Want an interesting case study in shifting media consumption habits? Look no further than HBO’s Game of Thrones. Although plenty of consumers are enjoying the show via premium cable subscription (4.4 million viewers tuned in to the third-season Easter Sunday premiere), it’s impossible to figure out how many millions more are thrilling to the latest battlefield brawls via pirated files and passed-around HBO GO subscriptions (more than 1 million people downloaded bit torrents of the episode within a day of its initial broadcast). Game of Thrones isn’t the highest-rated show in TV history, but it is the most pirated.
Underemployed and pop-culture-obsessed Millennials particularly loathe what they perceive as unfair pricing monopolies in the cable-dominated content distribution system. Cord cutters eager for the likes of HBO to acknowledge their growing ranks petitioned the network online in the summer of 2012, asking that it offer its HBO GO streaming service as a standalone subscription. The grassroots campaign, Take My Money, HBO!, was gently rebuffed via the network’s official Twitter account.
But as evidence mounts that the company’s offerings are the most pirated on the Web, and that Millennial “kids” are glomming onto their parents’ cable-package-based streaming services, HBO appears to be softening its stance. HBO CEO Richard Plepler is now publicly mulling the possibility of bundling HBO GO with broadband cable Internet service provider packages, while acknowledging that the network would have to make “the math work” before making any bold decisions.
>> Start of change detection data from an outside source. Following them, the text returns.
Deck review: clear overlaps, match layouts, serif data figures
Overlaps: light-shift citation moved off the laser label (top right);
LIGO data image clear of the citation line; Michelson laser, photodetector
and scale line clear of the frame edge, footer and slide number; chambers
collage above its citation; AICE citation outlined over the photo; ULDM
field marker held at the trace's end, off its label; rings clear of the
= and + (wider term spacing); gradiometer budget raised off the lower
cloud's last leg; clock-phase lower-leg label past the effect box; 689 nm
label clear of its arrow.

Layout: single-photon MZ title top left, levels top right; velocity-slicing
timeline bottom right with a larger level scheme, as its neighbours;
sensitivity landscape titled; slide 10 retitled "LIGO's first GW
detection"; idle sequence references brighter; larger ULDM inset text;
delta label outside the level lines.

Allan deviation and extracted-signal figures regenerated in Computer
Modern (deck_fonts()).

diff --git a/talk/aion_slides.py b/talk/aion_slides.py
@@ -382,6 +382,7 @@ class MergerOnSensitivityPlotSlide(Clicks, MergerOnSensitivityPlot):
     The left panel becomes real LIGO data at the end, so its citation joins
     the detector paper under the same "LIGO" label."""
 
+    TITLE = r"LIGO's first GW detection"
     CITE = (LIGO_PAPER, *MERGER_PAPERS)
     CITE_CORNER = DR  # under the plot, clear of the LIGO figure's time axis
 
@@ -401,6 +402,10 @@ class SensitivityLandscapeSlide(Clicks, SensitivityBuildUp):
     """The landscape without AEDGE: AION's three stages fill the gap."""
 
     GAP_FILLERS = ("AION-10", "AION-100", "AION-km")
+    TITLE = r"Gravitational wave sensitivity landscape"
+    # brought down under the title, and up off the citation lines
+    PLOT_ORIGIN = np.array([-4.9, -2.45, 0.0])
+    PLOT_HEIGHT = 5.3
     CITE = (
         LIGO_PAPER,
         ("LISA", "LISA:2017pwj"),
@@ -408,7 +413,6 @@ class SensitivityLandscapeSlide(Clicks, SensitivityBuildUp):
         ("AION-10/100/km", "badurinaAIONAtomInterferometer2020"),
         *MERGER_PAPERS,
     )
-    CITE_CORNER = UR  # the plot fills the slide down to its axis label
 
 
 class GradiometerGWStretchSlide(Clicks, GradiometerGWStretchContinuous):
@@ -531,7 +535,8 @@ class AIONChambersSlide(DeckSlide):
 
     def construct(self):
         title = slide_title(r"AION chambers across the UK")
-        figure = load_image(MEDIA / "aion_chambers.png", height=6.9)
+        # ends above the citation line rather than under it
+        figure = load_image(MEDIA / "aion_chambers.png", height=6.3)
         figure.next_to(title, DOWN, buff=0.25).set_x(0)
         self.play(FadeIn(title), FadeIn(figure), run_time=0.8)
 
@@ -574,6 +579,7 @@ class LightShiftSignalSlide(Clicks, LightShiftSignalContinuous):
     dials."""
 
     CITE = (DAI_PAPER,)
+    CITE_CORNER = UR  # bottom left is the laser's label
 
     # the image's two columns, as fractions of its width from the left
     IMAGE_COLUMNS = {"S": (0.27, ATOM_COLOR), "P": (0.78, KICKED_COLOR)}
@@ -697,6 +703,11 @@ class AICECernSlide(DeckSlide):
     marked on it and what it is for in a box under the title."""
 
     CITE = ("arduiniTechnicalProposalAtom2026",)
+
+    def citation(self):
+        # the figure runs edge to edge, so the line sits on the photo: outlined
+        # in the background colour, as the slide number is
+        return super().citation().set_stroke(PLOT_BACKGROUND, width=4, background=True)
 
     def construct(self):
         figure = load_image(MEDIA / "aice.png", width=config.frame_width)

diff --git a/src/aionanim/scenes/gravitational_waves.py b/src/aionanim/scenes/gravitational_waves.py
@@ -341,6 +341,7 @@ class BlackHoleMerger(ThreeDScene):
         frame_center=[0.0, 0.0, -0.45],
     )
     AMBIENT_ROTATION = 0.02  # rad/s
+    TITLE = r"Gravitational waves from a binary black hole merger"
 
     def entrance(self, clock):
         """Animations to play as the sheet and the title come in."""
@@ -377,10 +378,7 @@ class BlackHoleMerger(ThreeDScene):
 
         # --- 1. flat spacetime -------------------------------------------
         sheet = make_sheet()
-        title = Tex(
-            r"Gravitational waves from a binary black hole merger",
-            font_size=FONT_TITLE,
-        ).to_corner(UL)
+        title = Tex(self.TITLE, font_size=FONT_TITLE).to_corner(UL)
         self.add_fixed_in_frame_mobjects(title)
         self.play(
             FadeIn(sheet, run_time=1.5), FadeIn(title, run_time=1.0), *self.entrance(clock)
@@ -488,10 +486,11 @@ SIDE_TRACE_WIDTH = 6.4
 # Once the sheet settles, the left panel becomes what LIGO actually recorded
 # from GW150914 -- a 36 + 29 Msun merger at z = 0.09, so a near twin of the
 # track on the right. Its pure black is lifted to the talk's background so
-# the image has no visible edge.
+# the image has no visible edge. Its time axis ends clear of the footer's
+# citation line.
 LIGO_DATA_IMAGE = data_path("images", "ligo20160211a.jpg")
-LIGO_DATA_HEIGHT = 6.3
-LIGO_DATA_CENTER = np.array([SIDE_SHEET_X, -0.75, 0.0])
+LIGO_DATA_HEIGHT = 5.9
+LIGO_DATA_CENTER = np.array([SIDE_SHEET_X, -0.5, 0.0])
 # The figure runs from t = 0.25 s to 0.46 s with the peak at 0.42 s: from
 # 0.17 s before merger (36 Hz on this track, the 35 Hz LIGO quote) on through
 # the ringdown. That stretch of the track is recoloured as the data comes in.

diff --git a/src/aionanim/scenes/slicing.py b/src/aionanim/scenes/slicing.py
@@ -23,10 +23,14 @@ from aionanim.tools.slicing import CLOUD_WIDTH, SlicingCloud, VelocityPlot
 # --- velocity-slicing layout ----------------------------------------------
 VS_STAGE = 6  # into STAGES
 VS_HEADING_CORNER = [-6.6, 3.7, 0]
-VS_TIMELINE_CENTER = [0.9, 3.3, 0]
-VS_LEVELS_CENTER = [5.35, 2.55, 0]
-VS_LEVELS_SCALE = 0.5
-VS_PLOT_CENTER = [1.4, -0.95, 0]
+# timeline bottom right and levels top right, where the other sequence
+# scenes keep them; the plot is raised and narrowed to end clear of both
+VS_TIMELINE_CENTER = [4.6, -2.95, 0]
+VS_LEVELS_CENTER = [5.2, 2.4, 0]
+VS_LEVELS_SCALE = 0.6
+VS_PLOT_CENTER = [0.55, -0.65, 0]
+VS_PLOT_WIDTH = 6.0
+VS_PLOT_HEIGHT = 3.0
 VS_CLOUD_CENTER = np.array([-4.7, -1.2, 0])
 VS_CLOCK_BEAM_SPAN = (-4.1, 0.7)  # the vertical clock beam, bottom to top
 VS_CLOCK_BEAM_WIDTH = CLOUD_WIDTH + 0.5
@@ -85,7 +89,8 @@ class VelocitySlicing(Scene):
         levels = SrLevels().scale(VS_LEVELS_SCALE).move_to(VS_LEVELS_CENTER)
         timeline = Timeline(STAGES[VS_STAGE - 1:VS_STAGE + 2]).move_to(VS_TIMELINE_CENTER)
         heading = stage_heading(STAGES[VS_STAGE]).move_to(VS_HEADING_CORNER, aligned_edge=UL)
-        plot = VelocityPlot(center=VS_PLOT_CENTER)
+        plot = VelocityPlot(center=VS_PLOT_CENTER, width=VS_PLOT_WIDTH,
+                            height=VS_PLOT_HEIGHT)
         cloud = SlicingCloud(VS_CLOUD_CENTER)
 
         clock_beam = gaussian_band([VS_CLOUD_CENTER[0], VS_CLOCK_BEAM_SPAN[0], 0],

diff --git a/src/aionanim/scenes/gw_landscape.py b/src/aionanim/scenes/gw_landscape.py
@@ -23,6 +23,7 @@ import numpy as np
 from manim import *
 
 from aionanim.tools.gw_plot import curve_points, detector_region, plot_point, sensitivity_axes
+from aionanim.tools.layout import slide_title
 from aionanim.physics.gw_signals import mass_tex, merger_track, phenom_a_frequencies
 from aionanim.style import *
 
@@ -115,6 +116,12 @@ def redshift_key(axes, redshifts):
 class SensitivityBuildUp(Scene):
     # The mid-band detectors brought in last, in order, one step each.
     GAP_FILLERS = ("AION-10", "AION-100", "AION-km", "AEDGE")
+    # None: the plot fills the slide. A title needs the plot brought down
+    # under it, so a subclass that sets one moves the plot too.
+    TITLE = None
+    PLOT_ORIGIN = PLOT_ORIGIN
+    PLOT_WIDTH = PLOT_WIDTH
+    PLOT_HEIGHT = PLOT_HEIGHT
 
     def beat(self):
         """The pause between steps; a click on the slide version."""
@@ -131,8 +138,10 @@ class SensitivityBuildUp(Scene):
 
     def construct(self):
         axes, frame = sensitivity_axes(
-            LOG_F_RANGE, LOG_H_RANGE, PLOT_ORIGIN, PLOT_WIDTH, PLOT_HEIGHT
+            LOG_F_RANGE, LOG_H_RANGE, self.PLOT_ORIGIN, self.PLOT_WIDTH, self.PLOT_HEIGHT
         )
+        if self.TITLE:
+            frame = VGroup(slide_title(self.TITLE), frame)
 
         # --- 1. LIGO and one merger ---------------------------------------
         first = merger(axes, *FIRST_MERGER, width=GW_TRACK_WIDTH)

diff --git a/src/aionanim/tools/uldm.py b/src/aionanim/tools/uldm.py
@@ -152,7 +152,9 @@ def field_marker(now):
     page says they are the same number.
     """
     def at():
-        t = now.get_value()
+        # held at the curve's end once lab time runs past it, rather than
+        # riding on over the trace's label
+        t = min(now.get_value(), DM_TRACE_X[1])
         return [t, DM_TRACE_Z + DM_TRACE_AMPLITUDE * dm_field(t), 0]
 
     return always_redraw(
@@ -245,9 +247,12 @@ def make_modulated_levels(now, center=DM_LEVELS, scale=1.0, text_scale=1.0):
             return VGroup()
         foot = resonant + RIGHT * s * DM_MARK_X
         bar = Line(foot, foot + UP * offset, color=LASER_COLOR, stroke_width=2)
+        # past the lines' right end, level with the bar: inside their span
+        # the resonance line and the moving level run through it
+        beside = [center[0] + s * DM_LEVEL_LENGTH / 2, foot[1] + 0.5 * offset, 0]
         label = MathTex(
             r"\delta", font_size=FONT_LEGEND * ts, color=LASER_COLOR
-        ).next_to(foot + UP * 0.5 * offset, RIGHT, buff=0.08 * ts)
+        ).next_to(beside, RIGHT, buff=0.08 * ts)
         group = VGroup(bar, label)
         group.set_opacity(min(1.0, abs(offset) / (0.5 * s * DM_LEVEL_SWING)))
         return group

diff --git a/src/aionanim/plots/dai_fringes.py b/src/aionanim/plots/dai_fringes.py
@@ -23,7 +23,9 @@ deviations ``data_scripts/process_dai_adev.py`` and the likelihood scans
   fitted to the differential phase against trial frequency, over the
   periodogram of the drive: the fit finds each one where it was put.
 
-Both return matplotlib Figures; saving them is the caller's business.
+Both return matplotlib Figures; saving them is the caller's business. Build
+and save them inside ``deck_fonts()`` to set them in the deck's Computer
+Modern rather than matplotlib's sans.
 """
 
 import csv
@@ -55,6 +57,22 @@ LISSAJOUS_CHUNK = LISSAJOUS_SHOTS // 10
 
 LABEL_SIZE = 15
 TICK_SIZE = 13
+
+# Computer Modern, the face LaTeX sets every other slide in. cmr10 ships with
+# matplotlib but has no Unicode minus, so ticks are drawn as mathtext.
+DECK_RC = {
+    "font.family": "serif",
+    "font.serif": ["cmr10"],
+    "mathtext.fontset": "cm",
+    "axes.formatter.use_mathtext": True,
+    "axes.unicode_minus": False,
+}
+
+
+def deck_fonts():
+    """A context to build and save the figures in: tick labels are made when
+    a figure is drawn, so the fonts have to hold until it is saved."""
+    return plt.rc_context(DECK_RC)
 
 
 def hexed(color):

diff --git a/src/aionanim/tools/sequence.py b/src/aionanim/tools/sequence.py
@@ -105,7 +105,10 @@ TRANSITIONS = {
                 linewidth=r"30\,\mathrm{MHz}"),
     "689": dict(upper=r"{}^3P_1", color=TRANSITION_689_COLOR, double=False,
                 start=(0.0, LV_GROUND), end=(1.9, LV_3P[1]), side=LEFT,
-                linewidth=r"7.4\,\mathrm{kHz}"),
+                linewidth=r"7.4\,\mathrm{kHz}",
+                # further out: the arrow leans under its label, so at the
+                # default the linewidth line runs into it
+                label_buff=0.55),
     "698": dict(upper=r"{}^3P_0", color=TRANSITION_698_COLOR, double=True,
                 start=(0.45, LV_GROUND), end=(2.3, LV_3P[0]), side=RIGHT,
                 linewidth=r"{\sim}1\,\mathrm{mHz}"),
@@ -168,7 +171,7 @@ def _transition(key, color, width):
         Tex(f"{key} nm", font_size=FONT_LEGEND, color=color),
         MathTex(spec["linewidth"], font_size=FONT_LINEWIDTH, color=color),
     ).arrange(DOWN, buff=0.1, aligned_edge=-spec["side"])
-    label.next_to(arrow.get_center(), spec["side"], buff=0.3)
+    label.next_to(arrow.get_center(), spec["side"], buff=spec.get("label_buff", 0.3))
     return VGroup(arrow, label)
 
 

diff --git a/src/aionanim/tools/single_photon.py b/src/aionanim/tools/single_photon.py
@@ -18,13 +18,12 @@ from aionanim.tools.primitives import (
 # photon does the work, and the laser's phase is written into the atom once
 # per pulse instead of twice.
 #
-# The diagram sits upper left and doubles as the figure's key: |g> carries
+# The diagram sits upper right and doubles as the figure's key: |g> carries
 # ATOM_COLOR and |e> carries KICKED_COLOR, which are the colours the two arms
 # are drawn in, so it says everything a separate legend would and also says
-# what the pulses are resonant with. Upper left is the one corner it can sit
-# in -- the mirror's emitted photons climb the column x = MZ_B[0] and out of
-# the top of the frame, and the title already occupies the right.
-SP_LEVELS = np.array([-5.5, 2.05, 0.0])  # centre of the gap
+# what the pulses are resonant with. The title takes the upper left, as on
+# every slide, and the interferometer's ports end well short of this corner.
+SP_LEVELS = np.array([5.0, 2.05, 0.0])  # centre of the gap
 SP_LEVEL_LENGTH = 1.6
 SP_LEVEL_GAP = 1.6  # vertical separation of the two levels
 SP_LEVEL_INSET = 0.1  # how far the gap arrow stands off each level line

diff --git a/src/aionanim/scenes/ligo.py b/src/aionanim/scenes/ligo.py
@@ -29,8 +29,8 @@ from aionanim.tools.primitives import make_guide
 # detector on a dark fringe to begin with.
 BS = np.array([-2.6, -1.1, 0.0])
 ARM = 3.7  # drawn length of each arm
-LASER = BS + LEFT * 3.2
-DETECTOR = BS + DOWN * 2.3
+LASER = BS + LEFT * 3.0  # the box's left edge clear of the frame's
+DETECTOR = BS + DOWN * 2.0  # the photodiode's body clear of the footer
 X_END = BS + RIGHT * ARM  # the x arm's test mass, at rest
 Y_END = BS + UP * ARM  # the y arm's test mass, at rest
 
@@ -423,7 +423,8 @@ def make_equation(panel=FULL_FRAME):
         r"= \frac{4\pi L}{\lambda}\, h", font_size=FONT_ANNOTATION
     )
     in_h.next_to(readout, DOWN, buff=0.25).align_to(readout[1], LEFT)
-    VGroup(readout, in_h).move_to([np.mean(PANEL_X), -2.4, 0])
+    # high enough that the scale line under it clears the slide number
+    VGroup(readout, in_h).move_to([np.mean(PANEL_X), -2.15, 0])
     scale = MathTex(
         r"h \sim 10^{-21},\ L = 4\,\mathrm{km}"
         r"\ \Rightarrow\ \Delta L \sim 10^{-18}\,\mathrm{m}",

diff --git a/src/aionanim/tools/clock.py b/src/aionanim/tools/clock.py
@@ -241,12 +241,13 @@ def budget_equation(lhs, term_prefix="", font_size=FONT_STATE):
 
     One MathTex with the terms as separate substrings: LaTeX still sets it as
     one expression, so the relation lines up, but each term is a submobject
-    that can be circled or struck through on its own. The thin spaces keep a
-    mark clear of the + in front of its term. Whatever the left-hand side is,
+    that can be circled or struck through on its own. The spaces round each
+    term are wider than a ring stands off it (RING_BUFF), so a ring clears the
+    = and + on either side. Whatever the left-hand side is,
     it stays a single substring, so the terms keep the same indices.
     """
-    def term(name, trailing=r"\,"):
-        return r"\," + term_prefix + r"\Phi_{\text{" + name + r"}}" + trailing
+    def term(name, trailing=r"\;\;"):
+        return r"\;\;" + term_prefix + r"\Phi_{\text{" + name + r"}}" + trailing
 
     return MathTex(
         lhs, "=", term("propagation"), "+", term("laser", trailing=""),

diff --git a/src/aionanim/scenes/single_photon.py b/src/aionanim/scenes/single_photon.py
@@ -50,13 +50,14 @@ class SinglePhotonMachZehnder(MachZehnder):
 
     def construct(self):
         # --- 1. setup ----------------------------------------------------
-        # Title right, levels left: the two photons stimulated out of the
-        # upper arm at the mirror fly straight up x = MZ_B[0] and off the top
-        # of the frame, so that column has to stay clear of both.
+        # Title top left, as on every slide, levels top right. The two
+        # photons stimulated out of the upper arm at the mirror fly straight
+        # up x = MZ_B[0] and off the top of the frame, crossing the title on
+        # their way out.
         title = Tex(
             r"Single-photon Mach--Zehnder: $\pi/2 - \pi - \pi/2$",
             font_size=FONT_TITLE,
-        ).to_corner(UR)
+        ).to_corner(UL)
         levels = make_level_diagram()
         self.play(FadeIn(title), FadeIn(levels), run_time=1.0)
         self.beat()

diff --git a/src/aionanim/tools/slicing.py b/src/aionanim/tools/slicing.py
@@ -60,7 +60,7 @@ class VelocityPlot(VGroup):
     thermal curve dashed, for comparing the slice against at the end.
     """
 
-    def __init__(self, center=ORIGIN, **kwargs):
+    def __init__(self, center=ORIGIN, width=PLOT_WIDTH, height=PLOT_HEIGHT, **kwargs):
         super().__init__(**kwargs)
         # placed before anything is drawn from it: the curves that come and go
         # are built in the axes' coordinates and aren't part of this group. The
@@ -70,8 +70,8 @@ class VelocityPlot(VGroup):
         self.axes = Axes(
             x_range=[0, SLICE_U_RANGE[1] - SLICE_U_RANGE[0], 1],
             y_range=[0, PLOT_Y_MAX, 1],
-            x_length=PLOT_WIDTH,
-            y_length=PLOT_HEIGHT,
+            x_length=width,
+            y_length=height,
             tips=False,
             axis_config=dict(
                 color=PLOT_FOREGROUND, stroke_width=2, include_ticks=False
While content providers and creators are carefully considering new distribution and funding models, consumers are busy busting down content-access barriers. The harsh reality for brands: Give the people what they want at a price they feel is fair, or be prepared for them to find it elsewhere for free — by any digital means necessary.